Blogus, Bloga, Blogum

General Dayan said in his conversations with Mr. Tal that the kibbutz leaders who had urgently demanded that Israel take the Golan Heights had done so largely for the land.

''The kibbutzim there saw land that was good for agriculture,'' he said. ''And you must remember, this was a time in which agricultural land was considered the most important and valuable thing.''

Mr. Tal asked, ''So all the kibbutzim wanted was land?''

And General Dayan answered: ''I'm not saying that. Of course they wanted the Syrians to get out of their face. They suffered a lot because of the Syrians. Look, as I said before, they were sitting in the kibbutzim and they worked the land and had kids and lived there and wanted to live there. The Syrians across from them were soldiers who fired at them, and of course they didn't like it.

''But I can tell you with absolute confidence, the delegation that came to persuade Eshkol to take the heights was not thinking of these things. They were thinking about the heights' land. Listen, I'm a farmer, too. After all, I'm from Nahalal, not from Tel Aviv, and I know about it. I saw them, and I spoke to them. They didn't even try to hide their greed for that land.''


If you still wondered whether Blair was a Socialist

For the none french speakers, basically he congratulates Nicolas Sarkozy, who he 'considers a friend', and sucks up to the 'great nation' of France which he in passing congratulates for an 'impressive election' (one wonders if he even bothered watching it).


On intolerence

Being Muslim is difficult in a post 9/11 world and if you are a homosexual, it is a double whammy. You are in a constant battle of fighting off “Islamophobia” with other communities and homophobia with your own.
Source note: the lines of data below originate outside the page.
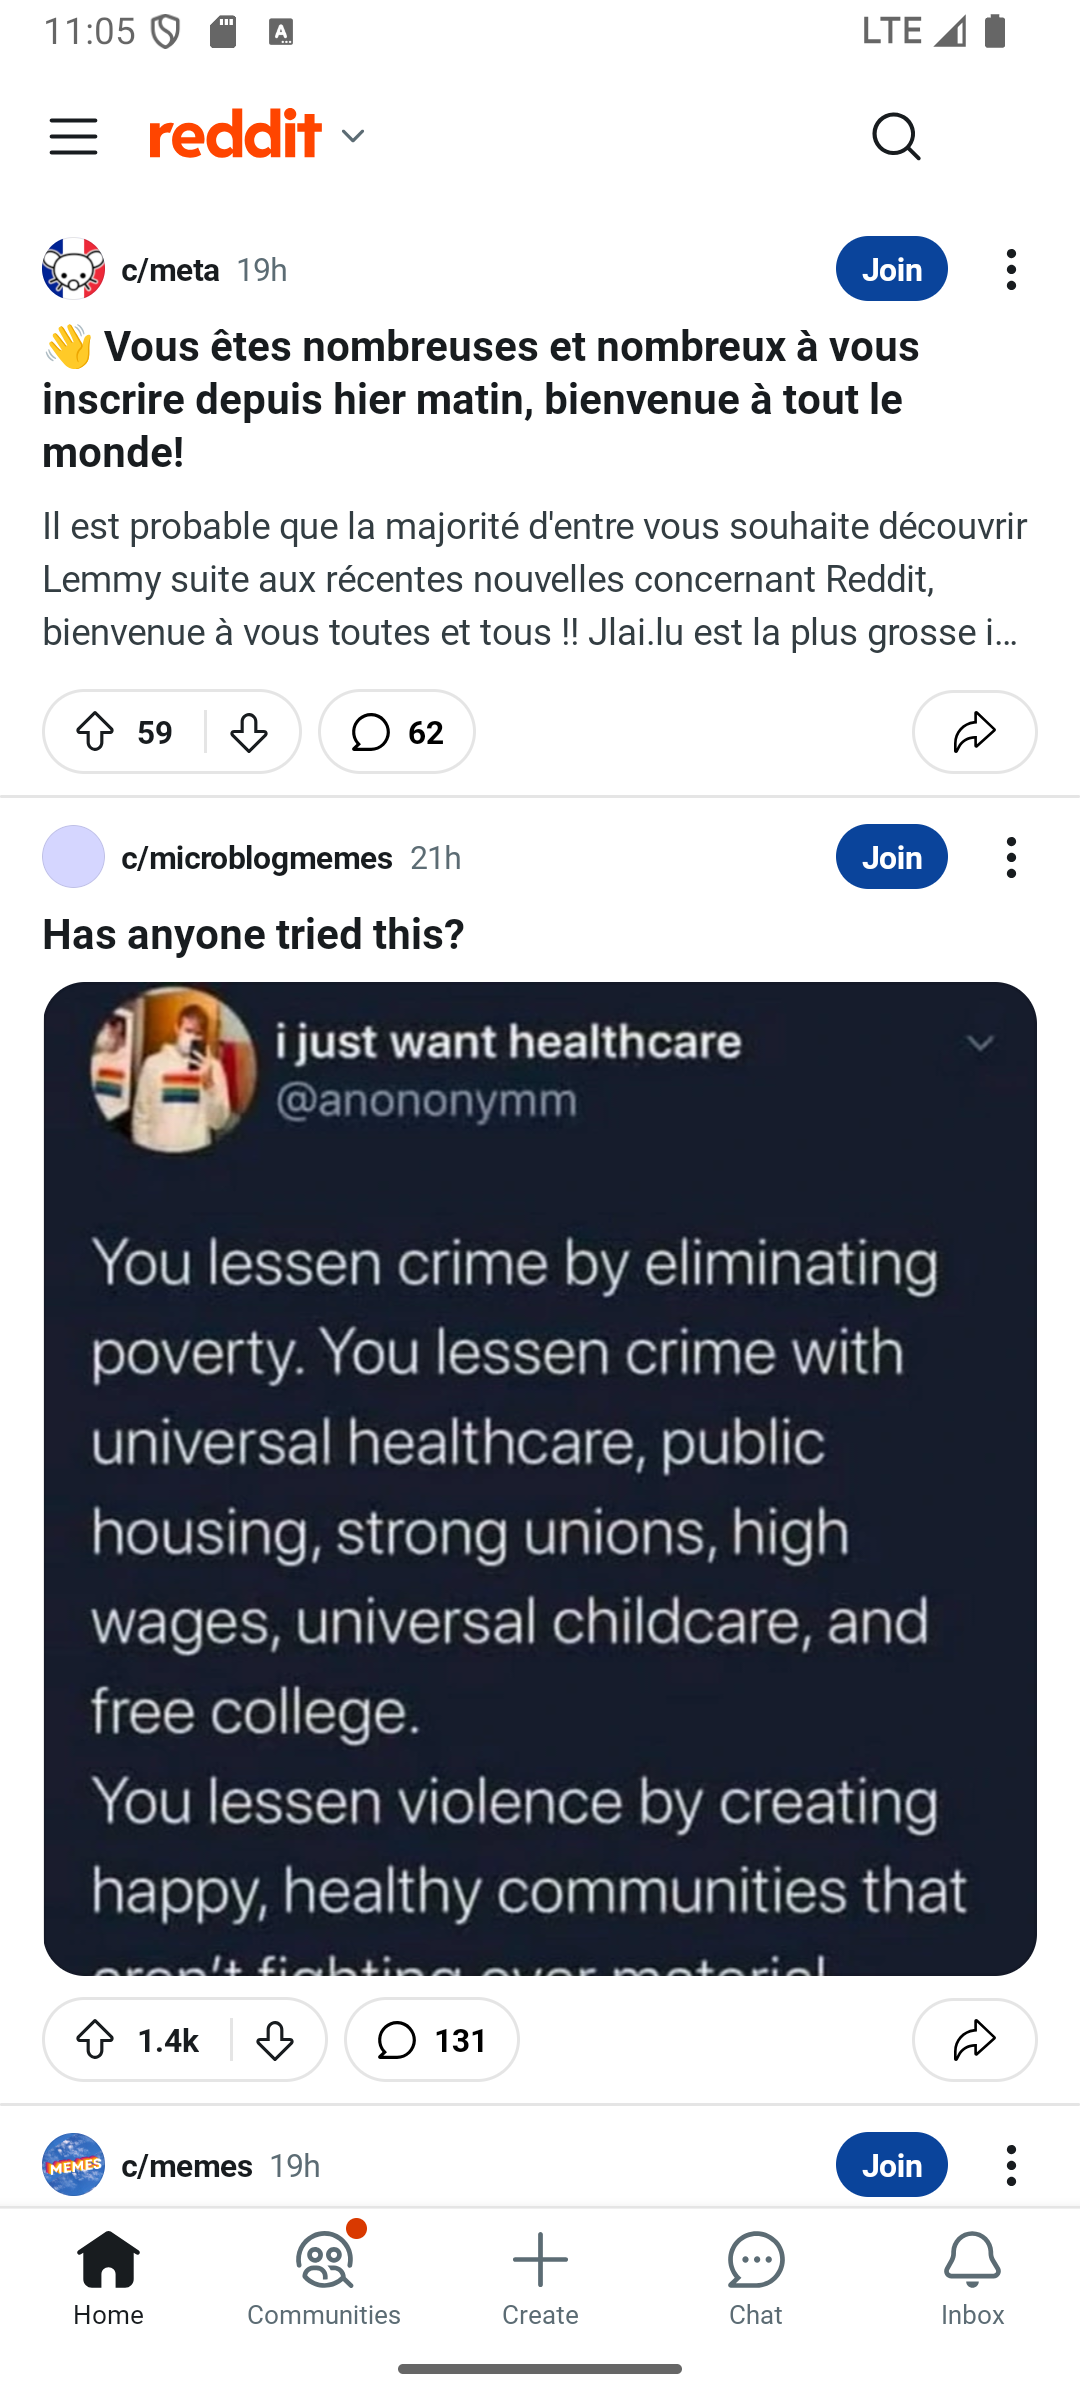
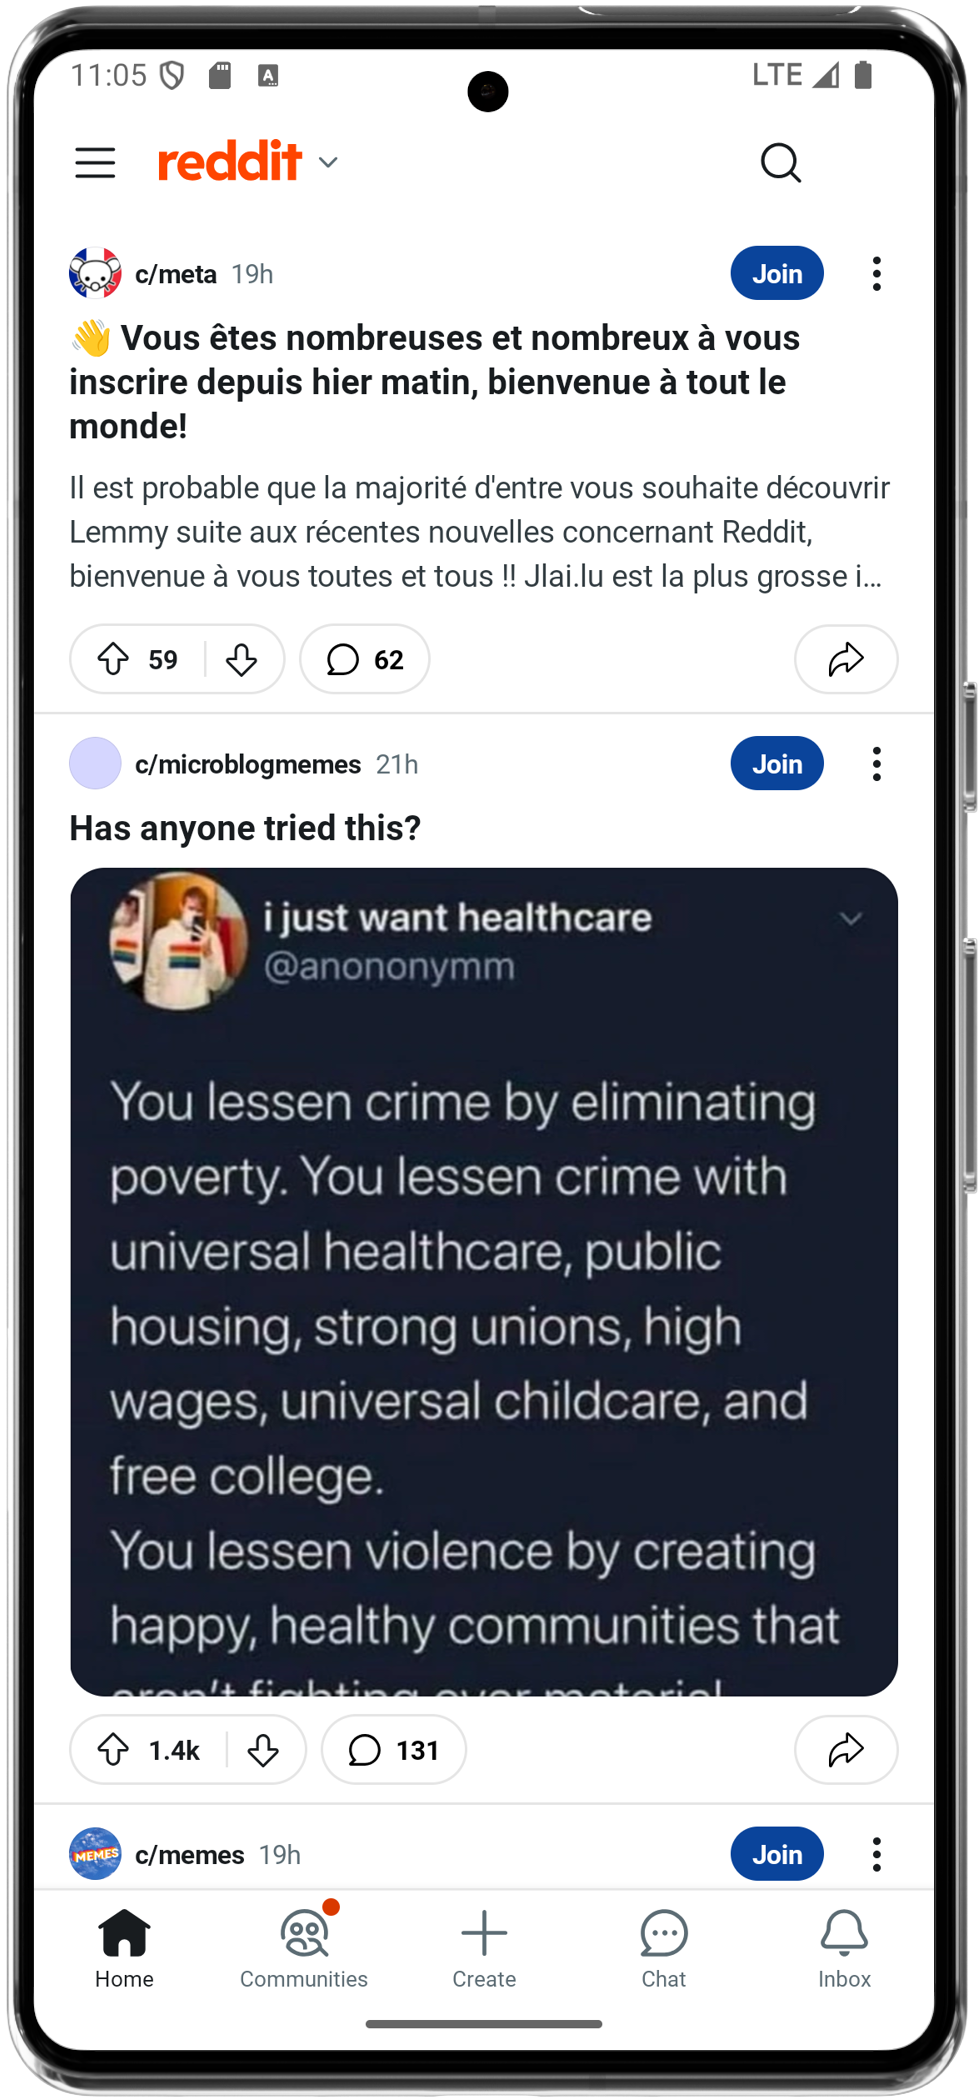
Update screenshots

diff --git a/README.md b/README.md
@@ -6,6 +6,8 @@ This allows using the official Reddit mobile app to browse [Lemmy, its federated
 
 Why? Because fuck spez
 
+<!-- Generate mockups with https://mockuphone.com/model/google-pixel-8/ -->
+
 <p align="center">
   <img src=".github/screenshot-home.png" alt="home feed screenshot" width="30%">
   <img src=".github/screenshot-search.png" alt="search screenshot" width="30%">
There is “no recognition by any Muslim group so far of gay legitimacy as a community,” as pointed out by Farzana, Chair of Imaan Group, a social group for Lesbian, Gay, Bisexual and Transgender Muslims, their families, friends and supporters.

“It is shocking in this climate of Islamophobia that a part of Muslim community is compounding anti-Muslim prejudice with homophobia,” said Tatchell.

The difference, of course, is between a cultural and a religious intolerence. Culturally, I could rightly be described (particularly by someone of a different cultural group) as christian or a judeo-christian despite the fact I neither practise a religion nor believe in a divine being and/or word. I have my own beliefs which are open to criticism, just as should be those of any member of any religious faith. My beliefs and my culture are not, however, inextricably bound. Although my culture is judeo-christian, I am neither a Christian or a Jew (in the religious sense). The fact, that some muslims justify homophobia on religious grounds should have no incidence on the cultural intolerence usually embodied in islamophobia which tends to tarnish anyone associated with islam (as I am associated - culturally - with Christianity and Judaism) with the same brush.

A little fun with Thomas L. Friedman

New York Press

The walls had fallen down and the Windows had opened, making the world much flatter than it had ever been—but the age of seamless global communication had not yet dawned.

How the fuck do you open a window in a fallen wall? More to the point, why would you open a window in a fallen wall? Or did the walls somehow fall in such a way that they left the windows floating in place to be opened?